There was a time when aviation embraced innovation and the pioneers pushed the boundaries of what was possible. Now, aviation is reliable and dependable, but also dull and boring. The 21st century aviation industry is trussed up in regulations that hold it back in the 20th century. No one dare push ahead to make aviation how it ought to be. The recent troubles with the Boeing 787 Dreamliner illustrate that there is a problem, but the apparent problem is not the real problem.

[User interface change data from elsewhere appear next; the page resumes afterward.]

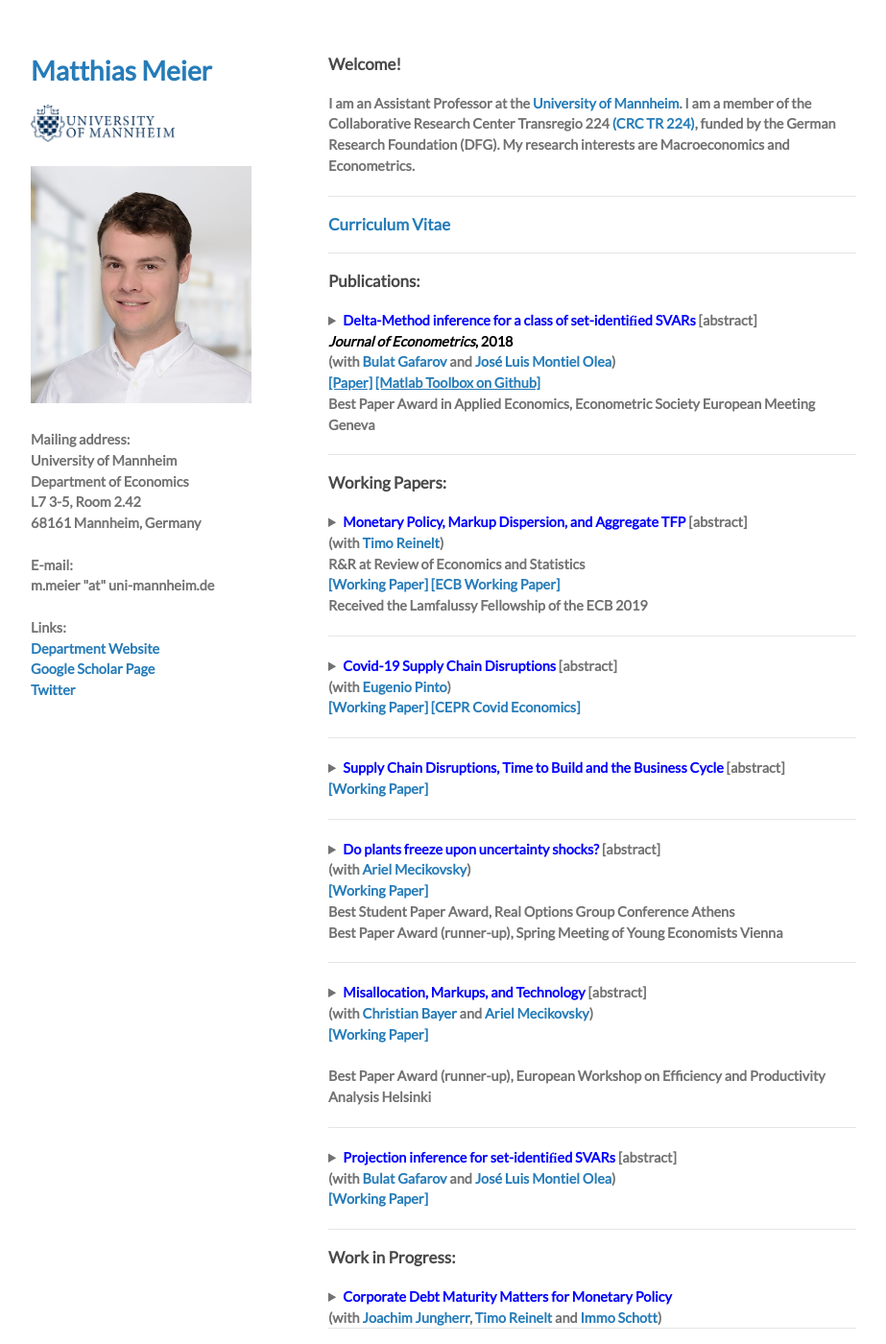
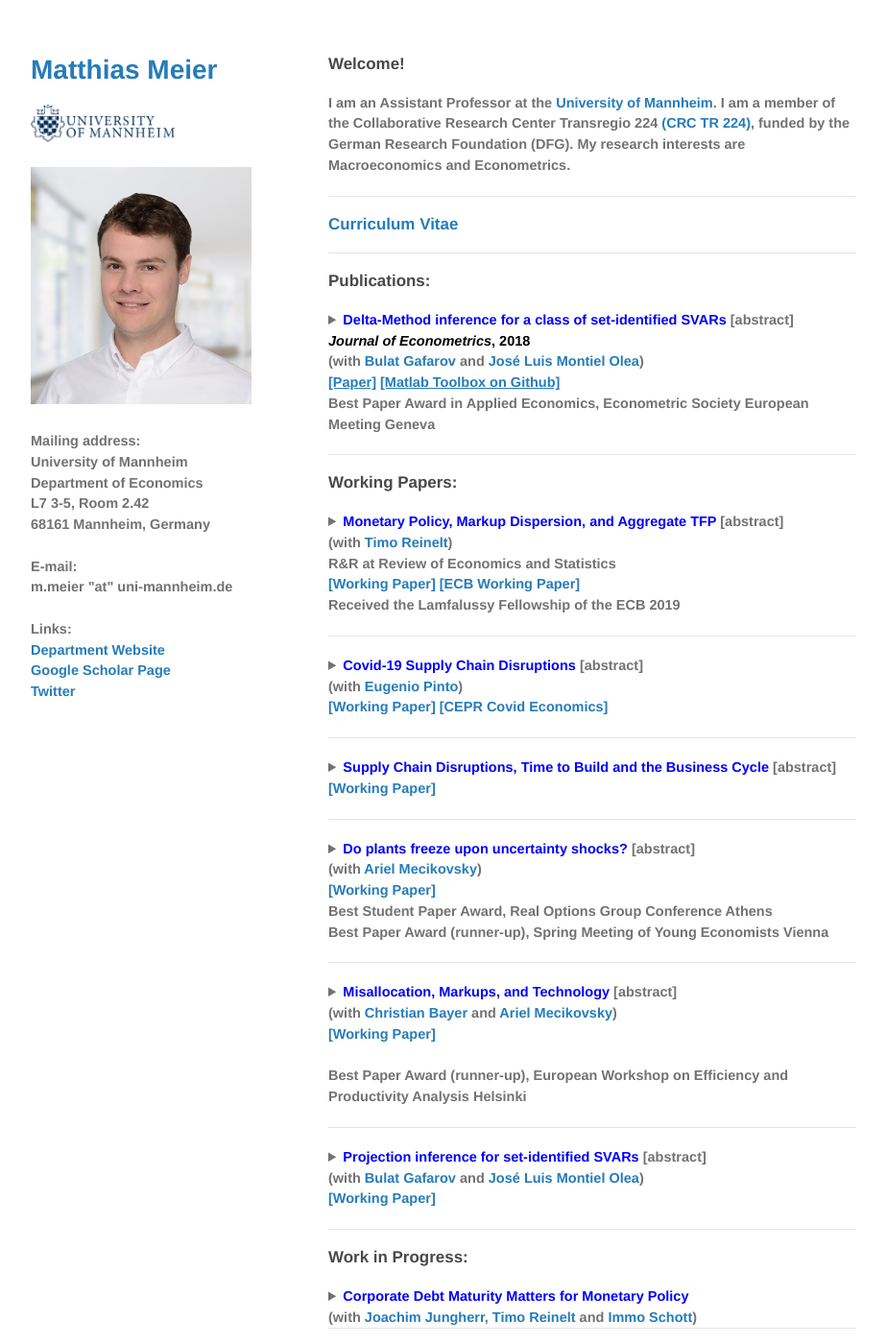
Before and after one commit to matthias-meier-econ/matthias-meier-econ.github.io, a Jekyll site: the page built from README.md, in a window 1280 px wide and 1400 px high. Shown: the whole window at 96% size, without its empty margins (178-1101 px from the left). Built offline with Jekyll 4.4.1, drawn with Linux system fonts in a browser that asks for light colours; our own code applies the rules of GitHub Pages for plain Markdown files; a script that is not in the unit is left out; the repository's description, which GitHub fills in, is left out.

```diff
--- a/_layouts/default.html
+++ b/_layouts/default.html
@@ -6,9 +6,6 @@
     <meta name="viewport" content="width=device-width, initial-scale=1">
 
 {% seo %}
-	<!--Add font from external source: -->
-	<link rel="preconnect" href="https://fonts.gstatic.com">
-	<link href="https://fonts.googleapis.com/css2?family=Lato&display=swap" rel="stylesheet">
 
     <link rel="stylesheet" href="https://matthias-meier-econ.github.io/css/custom_style.css">
     <!--link rel="stylesheet" href="{{ "/assets/css/style.css?v=" | append: site.github.build_revision | relative_url }}">
--- a/css/custom_style.css
+++ b/css/custom_style.css
@@ -218,7 +218,7 @@
 body {
  background-color:#fff;
  padding:50px;
- font:14.5px/1.5  "Lato", "Palatino Linotype", "Helvetica Neue", Helvetica, Arial, sans-serif; /* deleted "Noto Sans"; 14 instead of 20*/
+ font:14.5px/1.5  "Helvetica Neue", Helvetica, Arial, sans-serif; /* deleted "Noto Sans"; 14 instead of 20*/
  color:#727272;
  font-weight:600 /*400*/
 }
```
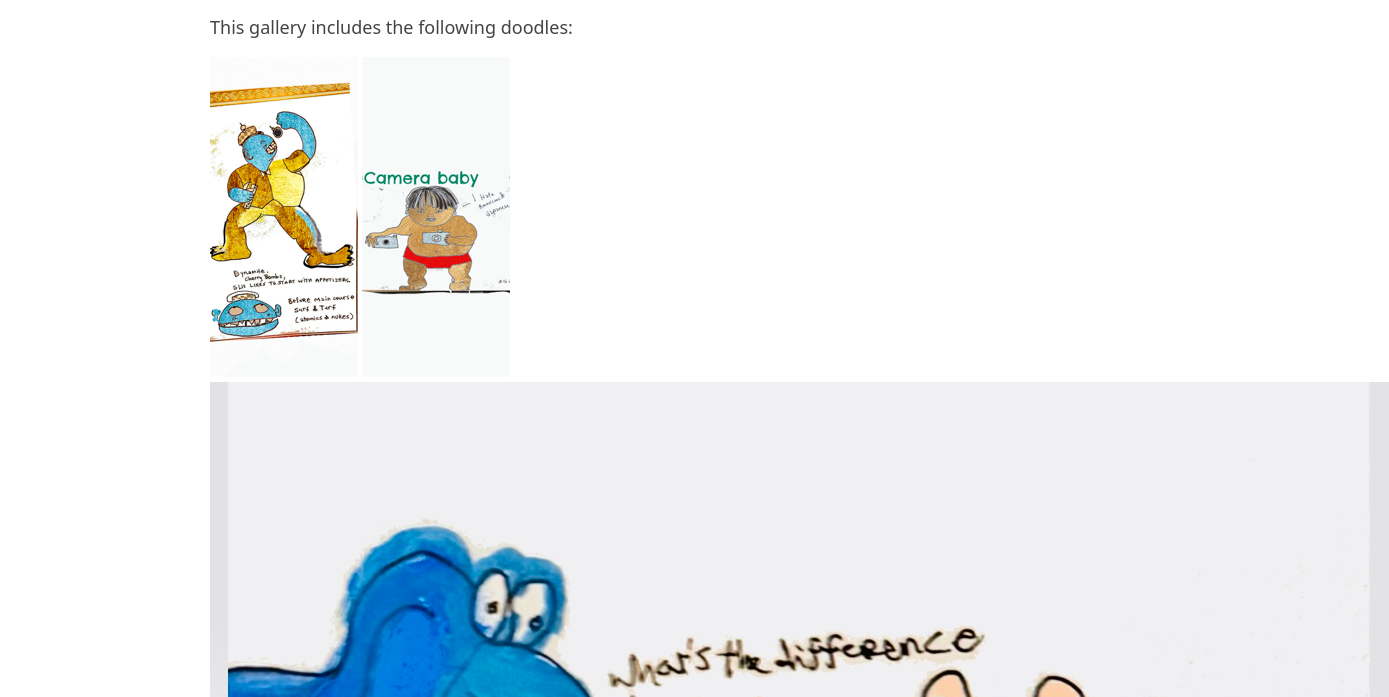
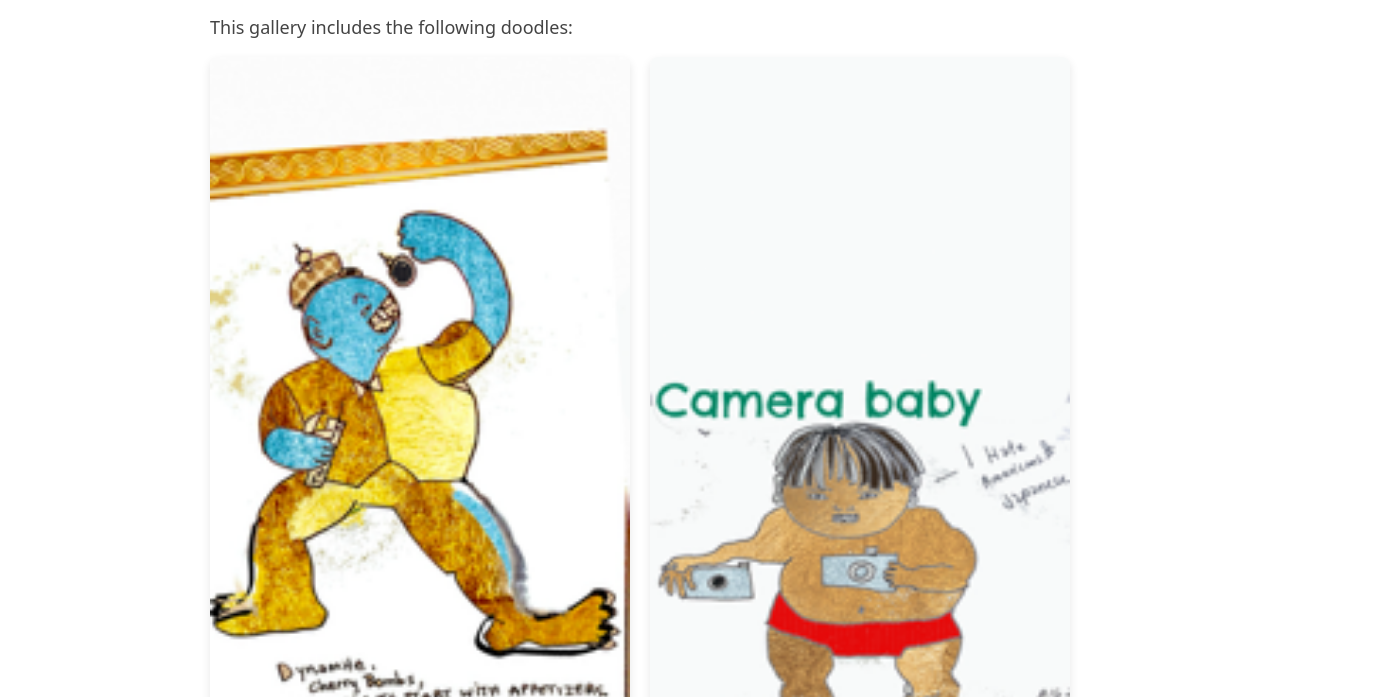
Before and after one commit to sumwin23/spamcasts-site, a plain HTML site: page pages/doodle-vault-a.html in a window 1280 px wide. Shown: the part 103-800 px from the top of the page, 1389 px wide, since content can reach past the window. Drawn offline with Linux system fonts and the light colour scheme.

Commit message:
Update doors.cssAdd gallery layout styles for Doodle Vault

```diff
--- a/assets/doors.css
+++ b/assets/doors.css
@@ -106,3 +106,16 @@ body.hall {
   transition: opacity .28s ease;
 }
 .flash.on { opacity: 1; }
+
+/* Gallery layout for doodle images */
+.gallery {
+  display: grid;
+  grid-template-columns: repeat(auto-fill, minmax(280px, 1fr));
+  gap: 20px;
+}
+.gallery img {
+  width: 100%;
+  height: auto;
+  border-radius: 8px;
+  box-shadow: 0 4px 10px rgba(0,0,0,0.1);
+}
```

When the model was launched, the Dreamliner was the heralded as the most advanced, most efficient jet liner ever produced. In fact, it is the last evolution of a species of air vehicle that will soon be extinct. The first gas guzzler passenger jet airliner was the British-built Comet. It was innovative at the time as jets were new and cool; but it was also unreliable and thirsty. Its place in aviation history is as the reference point used for all the jet aircraft produced between then and now, a time span of over half a century of aviation. Compared with the Comet, each has been more efficient than the last. Manufacturers and airlines trumpet the improvements hoping that people will not notice the disingenuous nature of their claims. The reality is that only the newest jet liners are more efficient than the propeller driven aircraft of the 1950s ‒ and not hugely faster either. What have the aero engineers been doing for the last 60 years? The answer is they have been heading in the wrong direction, and the Dreamliner is the latest step.
The 21st century aviation industry is held back by a rule book written in 1944. The key provisions have not changed; including that aviation fuel carried aboard international flights is not subject to tax. This means aircraft designers are stuck with building gas guzzling planes. With fuel so cheap, no airline would buy the sort of low-emissions aircraft that should dominate aviation in the 21st century.
The Boeing 787 Dreamliner design team are struggling to solve the problem with their new Lithium batteries that has grounded the fleet. This is like trimming the claws on a dinosaur, a difficult task to undertake safely but ultimately of little consequence. Using new technologies to squeeze more efficiency out of obsolete designs, wastes effort that could be better employed. In the conservative world of aircraft manufacturing, the dinosaur clipping approach is to back off and innovate less. The true nature of the problem is not too much innovation, but too little. In evolutionary terms we do not need small marginal developments but a genetic mutation to usher in a complete new genus of aircraft. The engineers need the freedom to develop these new air vehicles which means throwing out the old rule book.
The Boeing 787 Dreamliner is the last of the 20th century aircraft brought in after its time is past, not the start of the 21st century aviation industry.